Say how many lines of the listing below include the string "sendUserMessage" and add nothing else.
↓
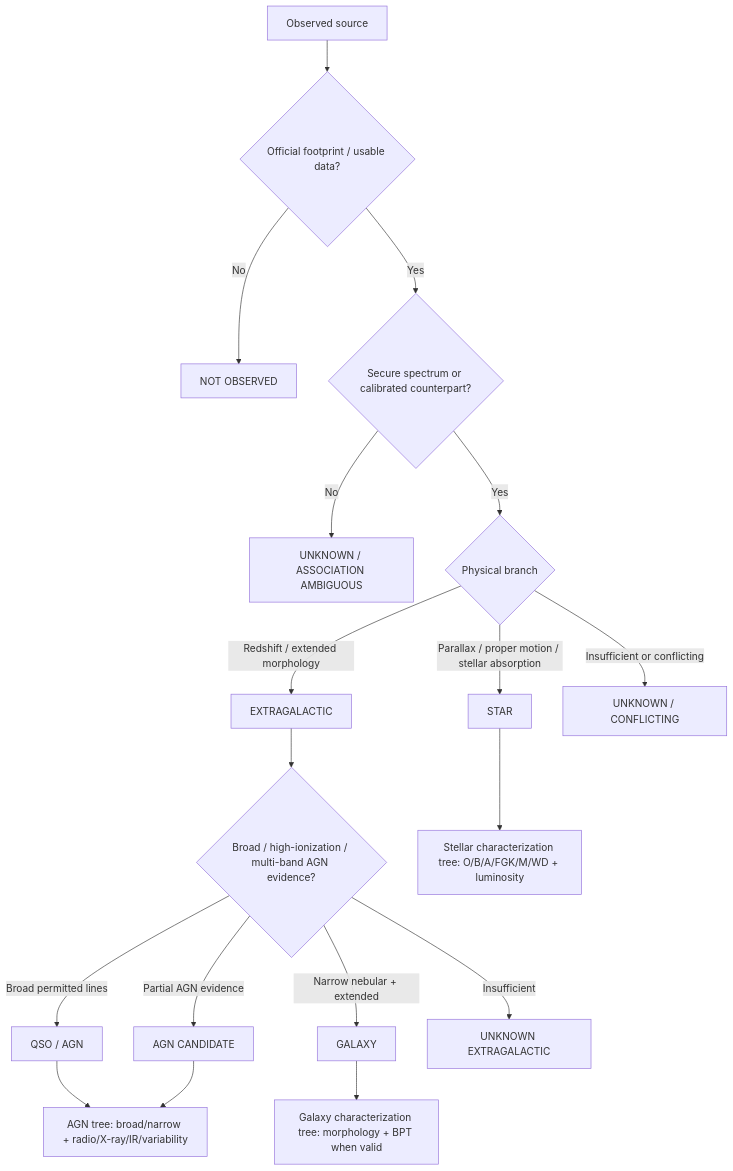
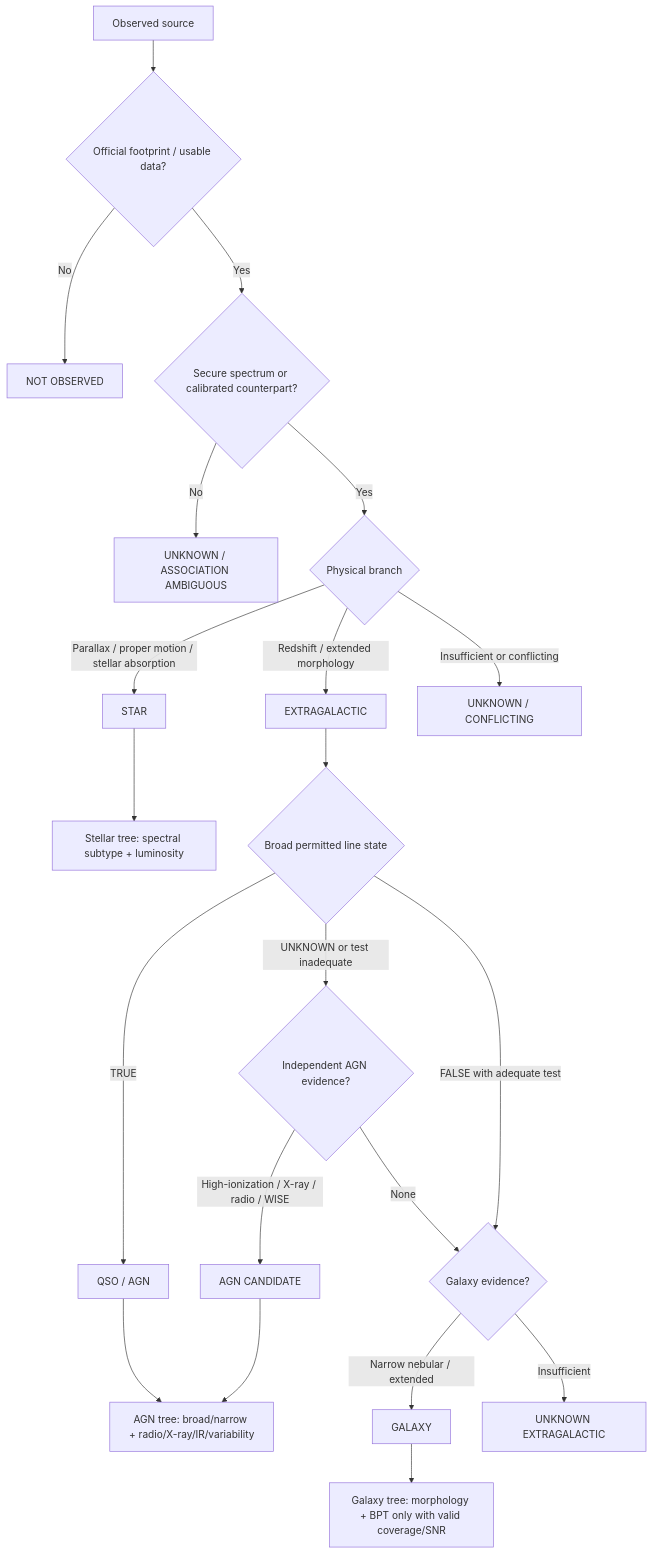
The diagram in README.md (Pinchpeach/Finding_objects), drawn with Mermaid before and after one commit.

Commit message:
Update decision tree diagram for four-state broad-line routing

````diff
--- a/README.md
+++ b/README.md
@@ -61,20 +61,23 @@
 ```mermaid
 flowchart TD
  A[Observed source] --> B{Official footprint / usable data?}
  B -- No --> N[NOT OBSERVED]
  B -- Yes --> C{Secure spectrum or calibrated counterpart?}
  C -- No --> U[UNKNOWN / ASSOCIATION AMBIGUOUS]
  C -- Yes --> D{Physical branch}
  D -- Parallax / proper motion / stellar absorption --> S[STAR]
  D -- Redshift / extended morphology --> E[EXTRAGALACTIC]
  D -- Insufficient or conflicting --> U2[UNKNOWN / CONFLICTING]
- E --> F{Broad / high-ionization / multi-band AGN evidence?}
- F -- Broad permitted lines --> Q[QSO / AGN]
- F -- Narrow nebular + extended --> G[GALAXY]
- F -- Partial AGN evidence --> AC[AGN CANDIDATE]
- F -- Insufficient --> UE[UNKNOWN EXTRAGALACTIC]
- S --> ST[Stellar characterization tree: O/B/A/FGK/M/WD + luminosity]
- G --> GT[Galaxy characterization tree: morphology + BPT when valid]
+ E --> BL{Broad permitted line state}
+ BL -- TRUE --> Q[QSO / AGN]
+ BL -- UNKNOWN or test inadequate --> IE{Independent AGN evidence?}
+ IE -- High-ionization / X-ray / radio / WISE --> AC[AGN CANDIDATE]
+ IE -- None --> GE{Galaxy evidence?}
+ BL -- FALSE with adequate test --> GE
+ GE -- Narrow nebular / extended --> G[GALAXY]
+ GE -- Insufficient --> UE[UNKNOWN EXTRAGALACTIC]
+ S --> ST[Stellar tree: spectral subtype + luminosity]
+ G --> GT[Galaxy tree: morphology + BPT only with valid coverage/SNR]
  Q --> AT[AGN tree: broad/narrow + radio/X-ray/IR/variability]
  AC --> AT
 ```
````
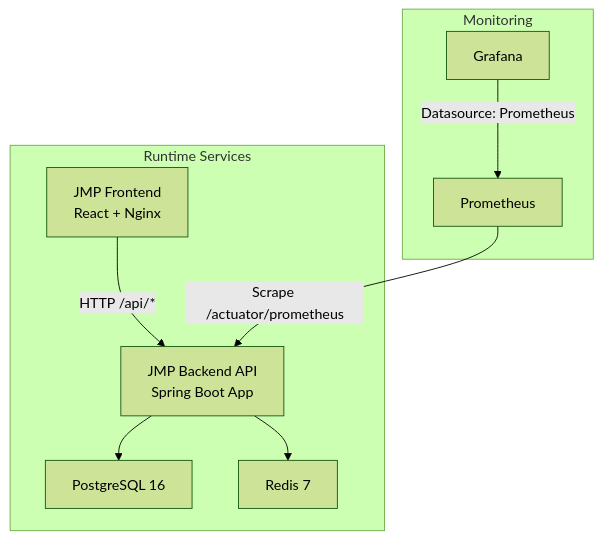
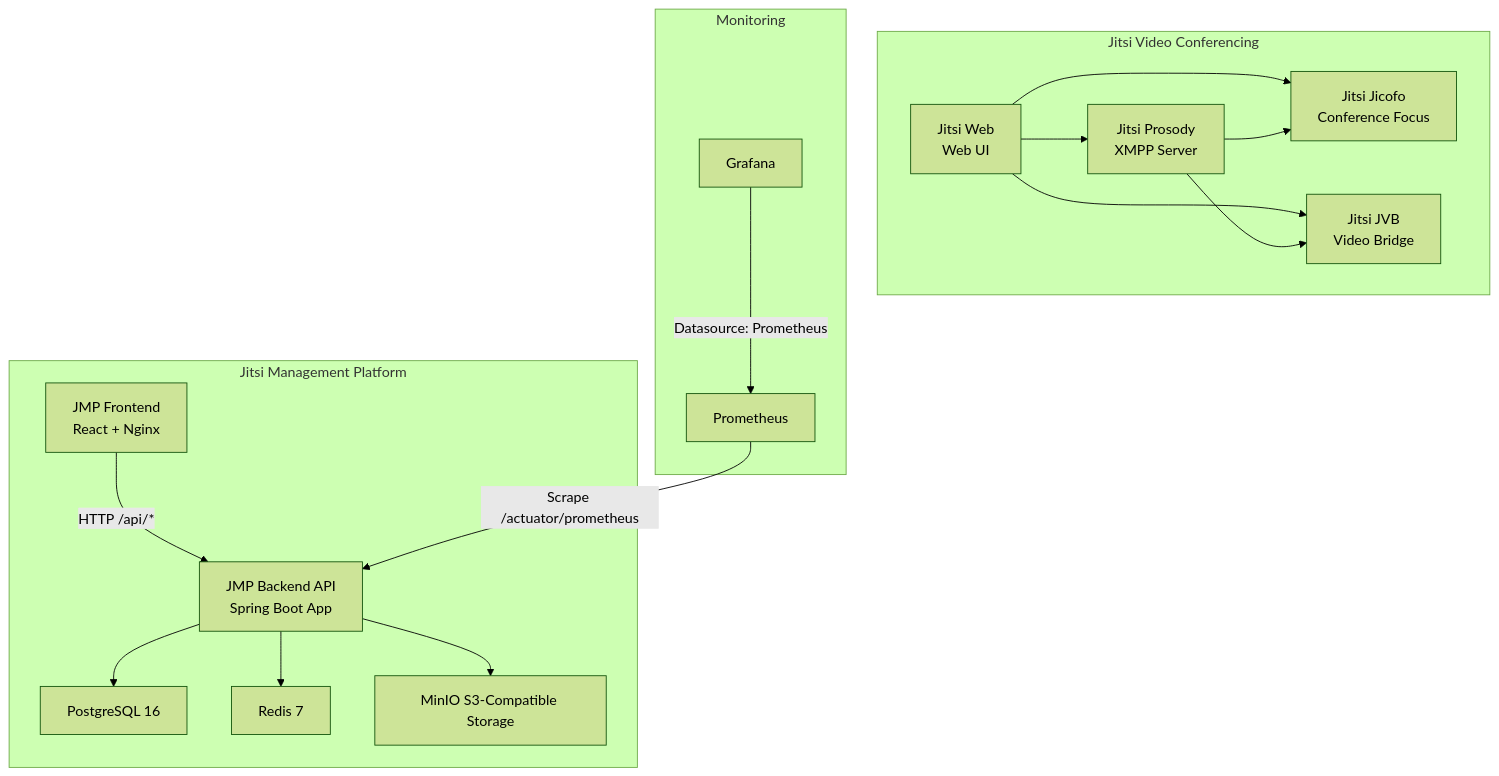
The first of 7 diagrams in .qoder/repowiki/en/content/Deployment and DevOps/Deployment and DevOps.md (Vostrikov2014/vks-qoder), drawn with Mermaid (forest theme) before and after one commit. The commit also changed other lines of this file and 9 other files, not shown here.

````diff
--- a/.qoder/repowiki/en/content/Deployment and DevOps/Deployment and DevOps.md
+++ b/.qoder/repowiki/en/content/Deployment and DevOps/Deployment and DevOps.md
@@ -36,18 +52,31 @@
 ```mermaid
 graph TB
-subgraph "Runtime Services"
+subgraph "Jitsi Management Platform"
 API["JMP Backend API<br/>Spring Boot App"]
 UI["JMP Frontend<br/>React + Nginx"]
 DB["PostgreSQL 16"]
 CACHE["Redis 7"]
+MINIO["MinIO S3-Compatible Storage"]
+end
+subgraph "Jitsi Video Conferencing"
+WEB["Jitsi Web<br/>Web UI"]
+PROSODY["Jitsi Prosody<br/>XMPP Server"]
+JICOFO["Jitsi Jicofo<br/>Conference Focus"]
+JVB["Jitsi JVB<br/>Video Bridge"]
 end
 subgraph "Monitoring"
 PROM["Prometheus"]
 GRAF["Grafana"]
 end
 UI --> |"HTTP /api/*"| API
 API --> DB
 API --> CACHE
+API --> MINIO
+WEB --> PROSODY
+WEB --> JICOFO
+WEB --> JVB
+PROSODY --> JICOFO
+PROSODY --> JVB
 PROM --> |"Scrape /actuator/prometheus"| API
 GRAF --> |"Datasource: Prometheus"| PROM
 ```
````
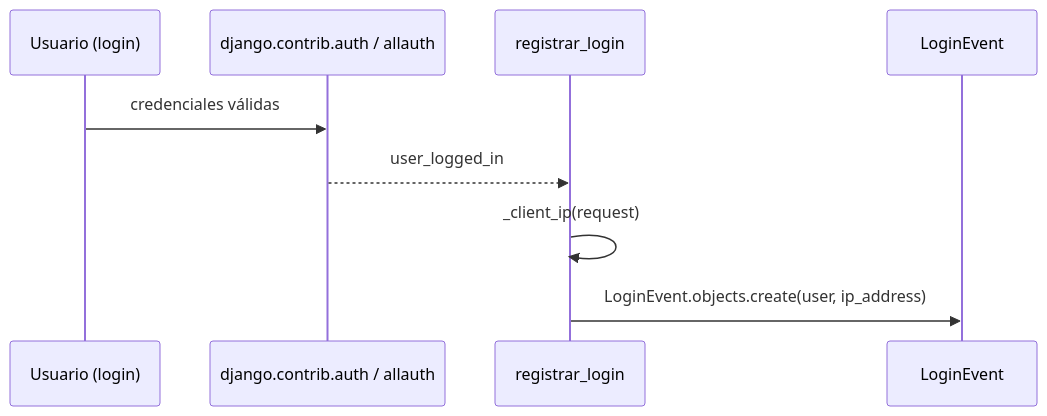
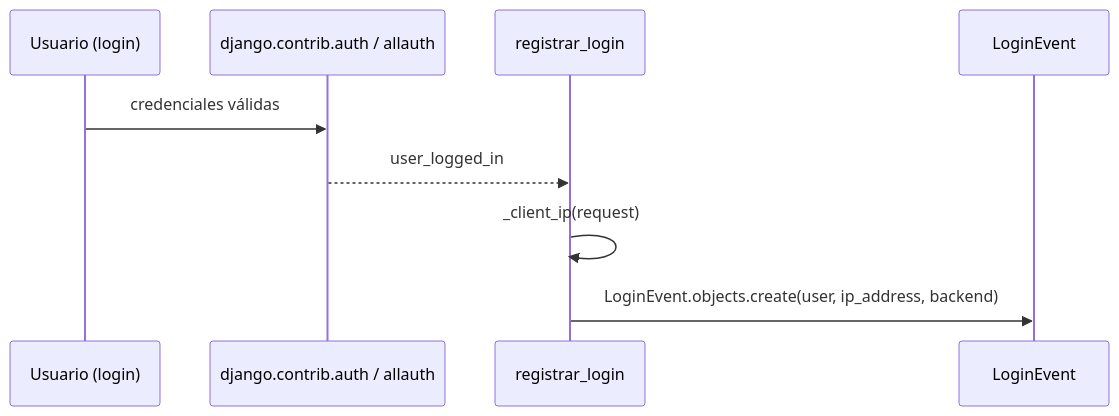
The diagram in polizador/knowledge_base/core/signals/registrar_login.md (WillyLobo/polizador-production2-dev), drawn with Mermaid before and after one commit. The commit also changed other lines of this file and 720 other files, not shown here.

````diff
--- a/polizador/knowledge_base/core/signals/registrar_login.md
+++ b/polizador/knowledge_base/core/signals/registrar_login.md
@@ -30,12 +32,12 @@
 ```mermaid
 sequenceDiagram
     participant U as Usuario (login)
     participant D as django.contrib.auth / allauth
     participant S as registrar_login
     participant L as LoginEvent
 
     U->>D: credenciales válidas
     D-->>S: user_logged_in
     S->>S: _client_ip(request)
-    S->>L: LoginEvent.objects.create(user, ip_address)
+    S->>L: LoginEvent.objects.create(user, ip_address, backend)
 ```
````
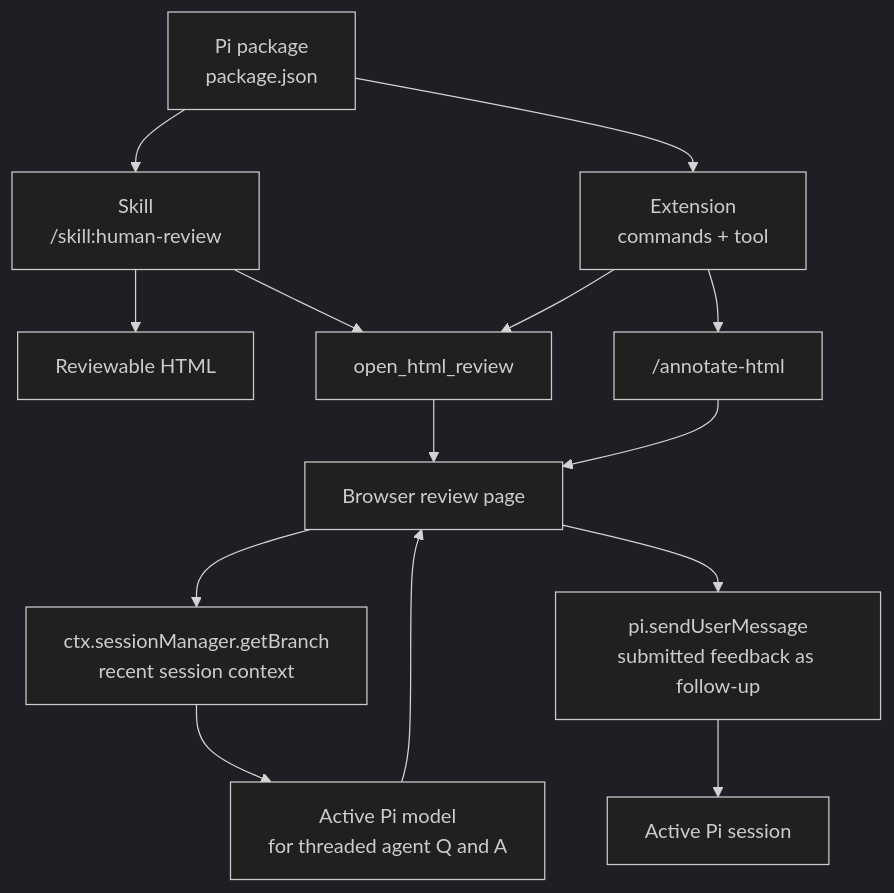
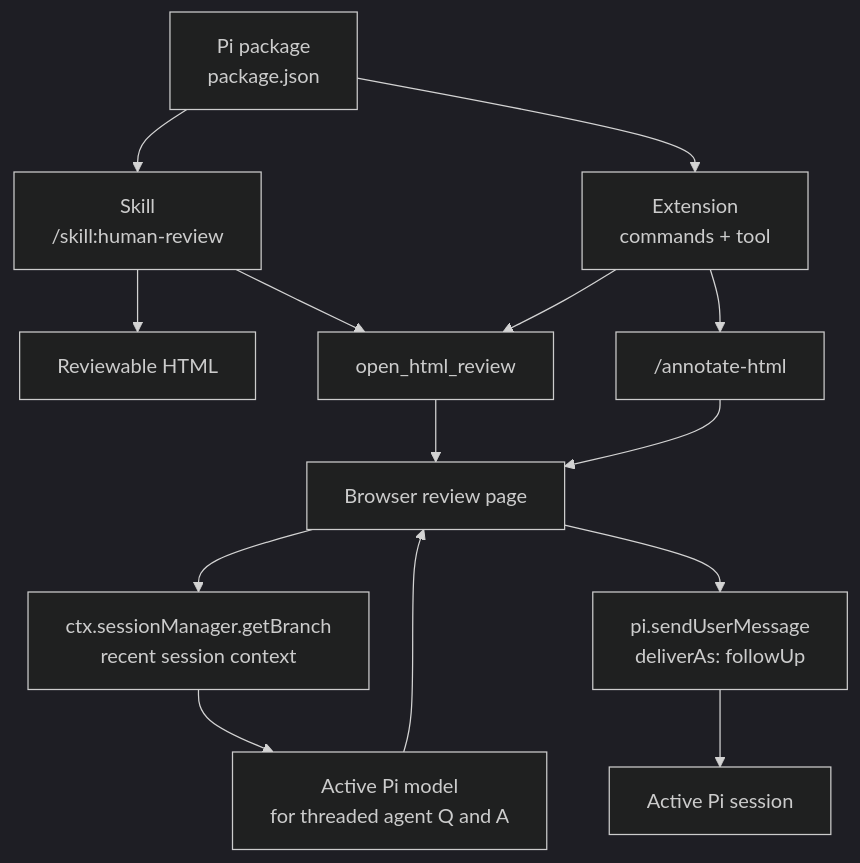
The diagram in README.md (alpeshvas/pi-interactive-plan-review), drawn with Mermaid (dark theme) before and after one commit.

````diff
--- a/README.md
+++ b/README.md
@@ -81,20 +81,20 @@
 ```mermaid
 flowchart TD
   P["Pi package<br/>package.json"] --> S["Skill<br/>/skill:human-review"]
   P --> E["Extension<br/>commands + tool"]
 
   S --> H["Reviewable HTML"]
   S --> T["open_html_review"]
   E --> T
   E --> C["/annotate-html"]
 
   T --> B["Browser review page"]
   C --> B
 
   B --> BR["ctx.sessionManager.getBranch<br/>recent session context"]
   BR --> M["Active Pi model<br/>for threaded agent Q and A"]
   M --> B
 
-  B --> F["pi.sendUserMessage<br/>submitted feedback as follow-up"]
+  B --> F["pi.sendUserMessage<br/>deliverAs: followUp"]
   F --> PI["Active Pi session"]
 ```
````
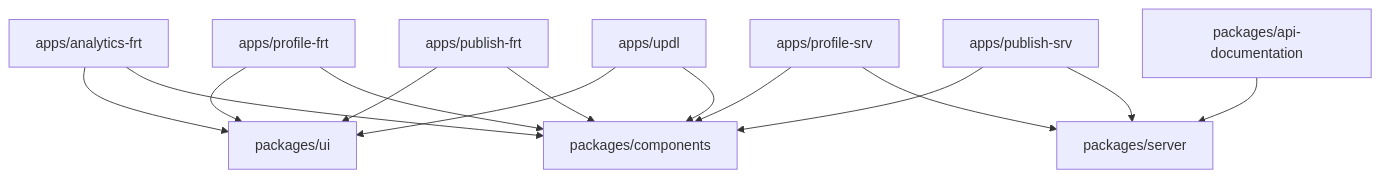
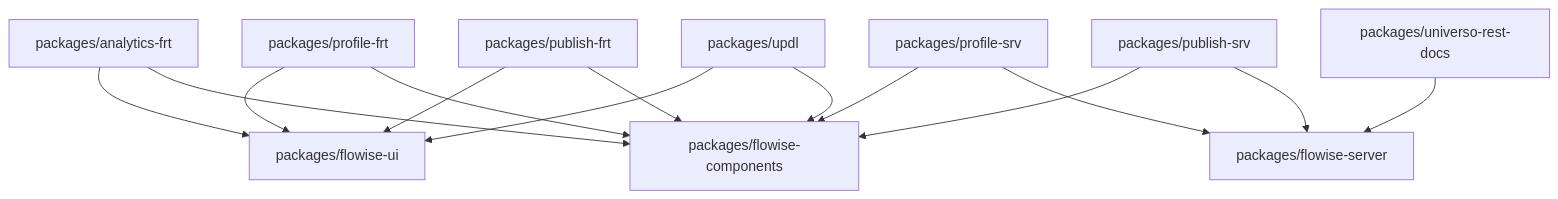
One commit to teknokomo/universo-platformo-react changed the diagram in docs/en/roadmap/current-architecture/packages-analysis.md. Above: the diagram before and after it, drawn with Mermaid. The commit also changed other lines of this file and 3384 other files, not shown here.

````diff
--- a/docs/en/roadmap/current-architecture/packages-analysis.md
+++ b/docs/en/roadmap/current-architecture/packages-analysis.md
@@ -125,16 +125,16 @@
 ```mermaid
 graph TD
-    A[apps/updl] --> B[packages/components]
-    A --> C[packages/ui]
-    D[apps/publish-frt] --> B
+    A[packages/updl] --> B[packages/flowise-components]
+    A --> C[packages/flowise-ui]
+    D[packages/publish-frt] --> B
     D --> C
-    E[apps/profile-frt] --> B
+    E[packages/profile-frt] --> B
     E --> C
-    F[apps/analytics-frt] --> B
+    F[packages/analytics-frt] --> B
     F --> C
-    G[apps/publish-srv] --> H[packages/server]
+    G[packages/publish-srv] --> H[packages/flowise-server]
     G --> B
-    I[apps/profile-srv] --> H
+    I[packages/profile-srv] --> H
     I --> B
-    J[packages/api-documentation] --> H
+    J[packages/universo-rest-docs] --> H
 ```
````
↑
• _SOLUTION FOR THIS TASK_
2